Data extract:
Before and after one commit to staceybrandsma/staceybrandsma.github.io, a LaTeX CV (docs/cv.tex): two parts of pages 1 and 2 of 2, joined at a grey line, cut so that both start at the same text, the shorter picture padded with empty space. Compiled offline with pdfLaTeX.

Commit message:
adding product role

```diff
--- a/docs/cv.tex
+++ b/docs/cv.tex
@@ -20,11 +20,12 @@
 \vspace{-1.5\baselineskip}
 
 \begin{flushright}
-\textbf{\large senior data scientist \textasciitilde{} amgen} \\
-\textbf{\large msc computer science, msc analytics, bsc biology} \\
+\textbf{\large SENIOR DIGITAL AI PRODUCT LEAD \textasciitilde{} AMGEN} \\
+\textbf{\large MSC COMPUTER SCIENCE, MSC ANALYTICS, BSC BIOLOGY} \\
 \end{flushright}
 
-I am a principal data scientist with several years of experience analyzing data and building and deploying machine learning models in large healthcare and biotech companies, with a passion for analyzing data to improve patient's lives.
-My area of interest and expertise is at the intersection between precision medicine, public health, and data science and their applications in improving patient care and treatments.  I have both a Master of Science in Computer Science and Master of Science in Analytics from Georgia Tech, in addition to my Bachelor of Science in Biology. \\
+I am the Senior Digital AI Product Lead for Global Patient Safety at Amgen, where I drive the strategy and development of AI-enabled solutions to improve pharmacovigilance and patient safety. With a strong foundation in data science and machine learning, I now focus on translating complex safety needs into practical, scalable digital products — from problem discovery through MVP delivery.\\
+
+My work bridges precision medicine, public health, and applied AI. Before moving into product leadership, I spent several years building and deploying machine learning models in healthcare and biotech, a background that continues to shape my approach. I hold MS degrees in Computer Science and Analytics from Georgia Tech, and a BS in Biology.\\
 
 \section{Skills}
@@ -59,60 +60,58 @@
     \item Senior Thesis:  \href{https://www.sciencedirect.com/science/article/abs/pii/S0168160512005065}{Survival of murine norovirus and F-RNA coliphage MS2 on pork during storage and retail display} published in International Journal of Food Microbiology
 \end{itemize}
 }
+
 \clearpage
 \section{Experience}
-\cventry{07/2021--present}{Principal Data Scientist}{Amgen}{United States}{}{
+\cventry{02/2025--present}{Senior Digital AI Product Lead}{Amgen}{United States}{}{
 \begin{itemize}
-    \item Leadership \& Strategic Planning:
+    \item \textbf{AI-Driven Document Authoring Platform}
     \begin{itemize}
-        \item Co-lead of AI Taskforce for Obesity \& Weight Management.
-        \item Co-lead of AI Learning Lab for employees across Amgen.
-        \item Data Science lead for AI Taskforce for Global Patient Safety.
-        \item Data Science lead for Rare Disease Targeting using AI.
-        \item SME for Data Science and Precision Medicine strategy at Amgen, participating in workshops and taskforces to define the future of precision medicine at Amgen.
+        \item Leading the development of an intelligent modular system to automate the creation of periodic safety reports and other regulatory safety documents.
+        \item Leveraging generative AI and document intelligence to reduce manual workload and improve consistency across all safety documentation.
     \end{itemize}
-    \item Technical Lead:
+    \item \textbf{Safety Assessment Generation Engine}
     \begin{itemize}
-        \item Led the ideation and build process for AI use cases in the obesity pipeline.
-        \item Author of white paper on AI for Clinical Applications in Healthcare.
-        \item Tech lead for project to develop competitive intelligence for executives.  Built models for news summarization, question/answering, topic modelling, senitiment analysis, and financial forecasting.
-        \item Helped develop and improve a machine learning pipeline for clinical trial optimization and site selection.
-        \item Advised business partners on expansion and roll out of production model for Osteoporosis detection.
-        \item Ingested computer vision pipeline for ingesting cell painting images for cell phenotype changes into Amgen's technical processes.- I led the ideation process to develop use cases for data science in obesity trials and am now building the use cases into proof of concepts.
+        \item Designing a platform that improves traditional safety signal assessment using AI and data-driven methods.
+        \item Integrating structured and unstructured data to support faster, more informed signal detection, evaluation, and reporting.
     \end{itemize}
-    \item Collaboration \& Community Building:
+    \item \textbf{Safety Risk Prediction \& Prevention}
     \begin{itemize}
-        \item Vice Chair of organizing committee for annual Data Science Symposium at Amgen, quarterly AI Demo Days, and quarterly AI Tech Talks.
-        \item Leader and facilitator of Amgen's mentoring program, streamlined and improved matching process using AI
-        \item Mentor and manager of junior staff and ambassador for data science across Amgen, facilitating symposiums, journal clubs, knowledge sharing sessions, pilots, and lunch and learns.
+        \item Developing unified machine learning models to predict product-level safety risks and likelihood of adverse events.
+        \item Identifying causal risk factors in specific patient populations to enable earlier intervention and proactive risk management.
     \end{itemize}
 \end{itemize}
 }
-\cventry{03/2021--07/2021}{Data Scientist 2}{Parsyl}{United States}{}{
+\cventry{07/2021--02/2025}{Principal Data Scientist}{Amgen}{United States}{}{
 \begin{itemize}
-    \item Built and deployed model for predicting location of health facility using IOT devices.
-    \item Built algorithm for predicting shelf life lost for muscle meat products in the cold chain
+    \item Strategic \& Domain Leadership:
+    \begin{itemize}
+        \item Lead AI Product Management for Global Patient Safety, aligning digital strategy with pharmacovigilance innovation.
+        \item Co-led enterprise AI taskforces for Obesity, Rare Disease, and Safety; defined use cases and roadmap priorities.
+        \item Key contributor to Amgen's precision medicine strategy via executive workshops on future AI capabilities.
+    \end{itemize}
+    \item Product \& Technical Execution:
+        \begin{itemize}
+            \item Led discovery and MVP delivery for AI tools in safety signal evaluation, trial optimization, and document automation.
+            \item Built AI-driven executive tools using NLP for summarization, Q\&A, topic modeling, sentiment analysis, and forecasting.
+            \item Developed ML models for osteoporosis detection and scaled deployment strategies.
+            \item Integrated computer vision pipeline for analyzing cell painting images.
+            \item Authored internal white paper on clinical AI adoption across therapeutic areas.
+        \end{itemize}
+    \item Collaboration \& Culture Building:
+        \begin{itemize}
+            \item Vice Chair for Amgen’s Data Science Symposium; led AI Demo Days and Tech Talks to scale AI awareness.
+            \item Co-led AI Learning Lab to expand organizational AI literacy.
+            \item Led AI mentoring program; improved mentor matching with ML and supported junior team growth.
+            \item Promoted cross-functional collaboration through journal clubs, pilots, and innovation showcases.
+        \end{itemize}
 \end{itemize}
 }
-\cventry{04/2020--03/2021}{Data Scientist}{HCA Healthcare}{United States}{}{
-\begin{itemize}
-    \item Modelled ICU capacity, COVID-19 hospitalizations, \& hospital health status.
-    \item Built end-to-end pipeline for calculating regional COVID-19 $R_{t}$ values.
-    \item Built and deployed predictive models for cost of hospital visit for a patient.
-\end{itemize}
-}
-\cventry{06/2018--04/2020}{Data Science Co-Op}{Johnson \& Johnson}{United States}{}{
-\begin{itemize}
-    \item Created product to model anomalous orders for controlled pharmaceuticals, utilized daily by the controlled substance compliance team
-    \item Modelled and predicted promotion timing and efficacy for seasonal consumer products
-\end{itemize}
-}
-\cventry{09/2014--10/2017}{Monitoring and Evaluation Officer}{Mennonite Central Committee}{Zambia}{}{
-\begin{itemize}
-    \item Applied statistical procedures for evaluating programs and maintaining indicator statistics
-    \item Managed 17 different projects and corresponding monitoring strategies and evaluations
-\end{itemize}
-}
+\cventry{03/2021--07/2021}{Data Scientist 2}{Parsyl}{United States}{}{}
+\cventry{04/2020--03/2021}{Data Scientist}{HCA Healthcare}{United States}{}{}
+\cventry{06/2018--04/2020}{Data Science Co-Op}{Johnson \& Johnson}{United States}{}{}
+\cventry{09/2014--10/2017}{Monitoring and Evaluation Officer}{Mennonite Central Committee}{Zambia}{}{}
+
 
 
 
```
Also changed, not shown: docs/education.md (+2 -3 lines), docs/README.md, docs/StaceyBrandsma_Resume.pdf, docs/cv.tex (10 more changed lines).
--
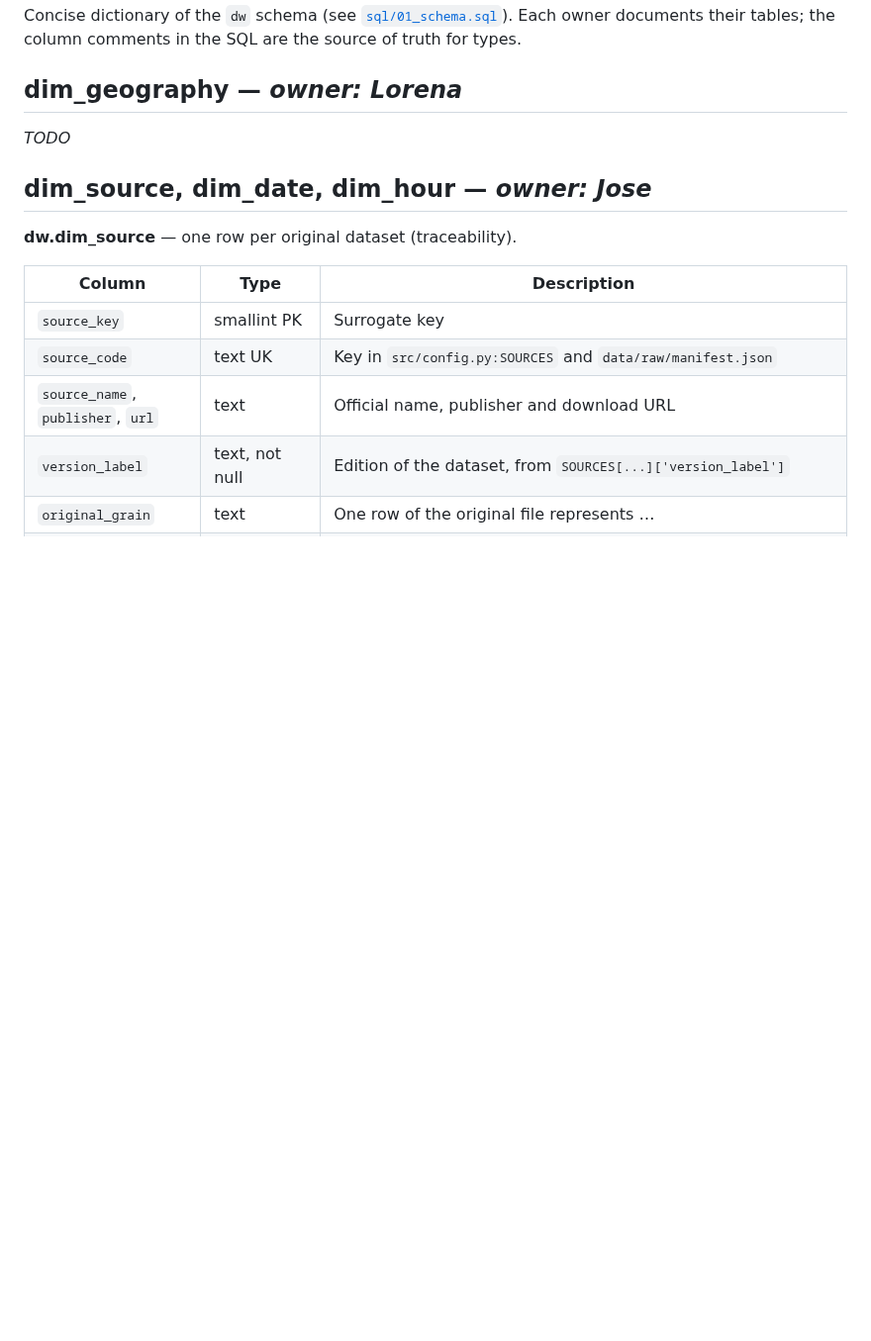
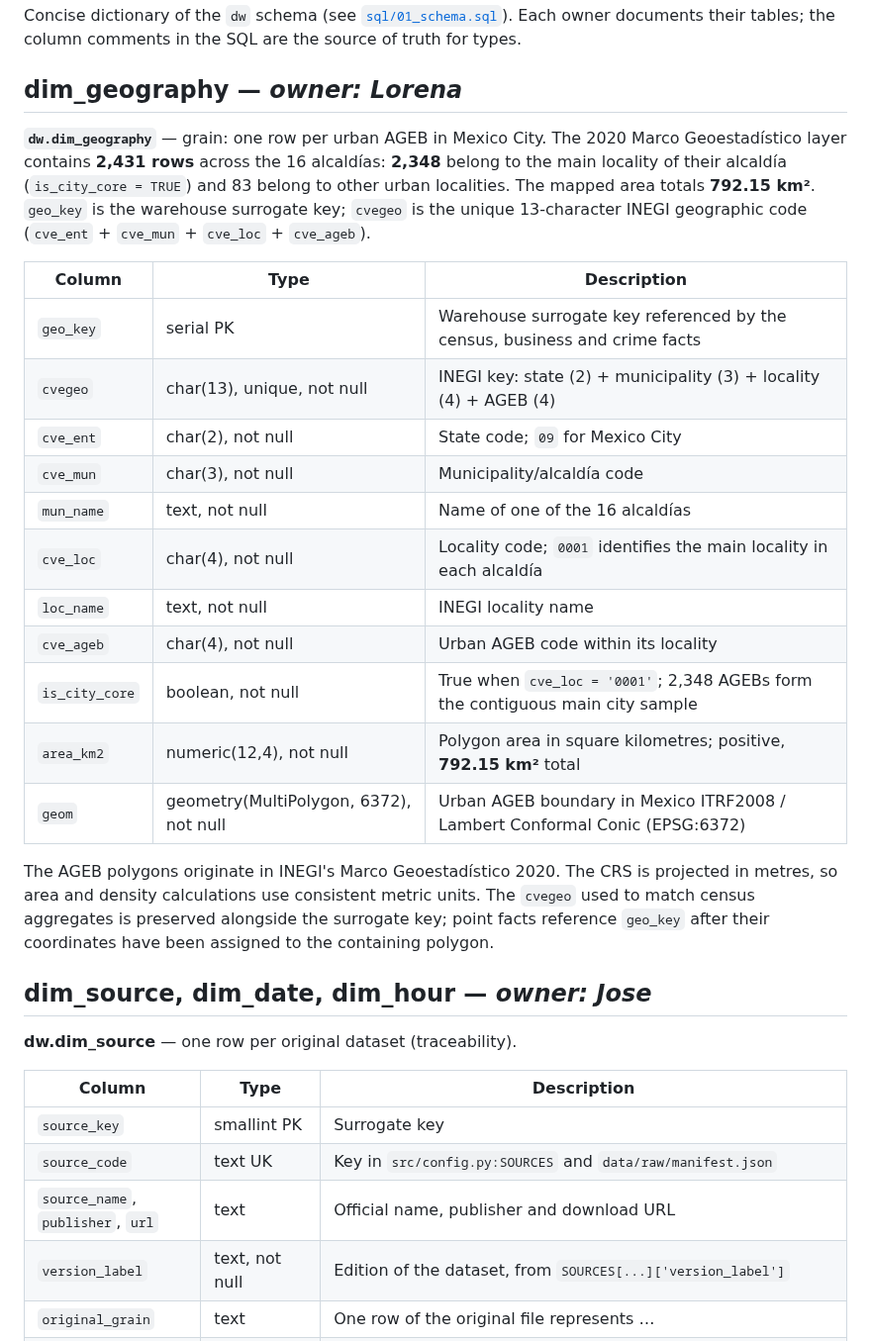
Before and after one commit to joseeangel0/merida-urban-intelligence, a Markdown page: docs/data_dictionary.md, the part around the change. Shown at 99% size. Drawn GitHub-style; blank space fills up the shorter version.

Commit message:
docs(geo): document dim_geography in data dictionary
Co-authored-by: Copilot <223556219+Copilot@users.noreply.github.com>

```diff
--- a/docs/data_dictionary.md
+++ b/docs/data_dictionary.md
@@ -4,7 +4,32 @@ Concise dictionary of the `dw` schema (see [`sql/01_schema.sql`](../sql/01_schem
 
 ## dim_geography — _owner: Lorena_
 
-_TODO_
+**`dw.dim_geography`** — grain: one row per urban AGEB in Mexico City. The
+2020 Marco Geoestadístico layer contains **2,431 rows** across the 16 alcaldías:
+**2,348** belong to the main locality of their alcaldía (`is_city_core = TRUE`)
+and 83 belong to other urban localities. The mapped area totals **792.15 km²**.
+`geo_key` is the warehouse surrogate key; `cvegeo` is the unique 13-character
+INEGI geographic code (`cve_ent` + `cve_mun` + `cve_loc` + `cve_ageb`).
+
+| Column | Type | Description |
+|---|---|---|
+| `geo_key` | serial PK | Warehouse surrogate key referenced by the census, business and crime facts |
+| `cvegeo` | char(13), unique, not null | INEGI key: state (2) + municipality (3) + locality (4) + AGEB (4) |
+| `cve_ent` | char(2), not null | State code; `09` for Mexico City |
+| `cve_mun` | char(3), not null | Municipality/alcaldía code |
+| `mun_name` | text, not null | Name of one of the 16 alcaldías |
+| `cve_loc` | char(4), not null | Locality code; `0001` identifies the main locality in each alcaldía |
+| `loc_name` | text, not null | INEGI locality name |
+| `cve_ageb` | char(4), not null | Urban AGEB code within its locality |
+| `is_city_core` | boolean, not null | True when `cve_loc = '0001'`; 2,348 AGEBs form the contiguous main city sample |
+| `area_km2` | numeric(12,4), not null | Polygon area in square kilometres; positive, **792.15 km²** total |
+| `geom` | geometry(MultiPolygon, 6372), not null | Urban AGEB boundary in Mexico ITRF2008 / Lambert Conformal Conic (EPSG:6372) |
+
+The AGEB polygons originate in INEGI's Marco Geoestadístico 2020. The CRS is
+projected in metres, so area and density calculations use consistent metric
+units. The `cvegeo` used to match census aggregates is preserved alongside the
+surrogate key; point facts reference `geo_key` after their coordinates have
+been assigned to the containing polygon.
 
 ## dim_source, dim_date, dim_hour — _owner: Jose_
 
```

Task objective: Copy out every line of the listing that contains the string "Mexico".

Task result:
+**`dw.dim_geography`** — grain: one row per urban AGEB in Mexico City. The
+| `cve_ent` | char(2), not null | State code; `09` for Mexico City |
+| `geom` | geometry(MultiPolygon, 6372), not null | Urban AGEB boundary in Mexico ITRF2008 / Lambert Conformal Conic (EPSG:6372) |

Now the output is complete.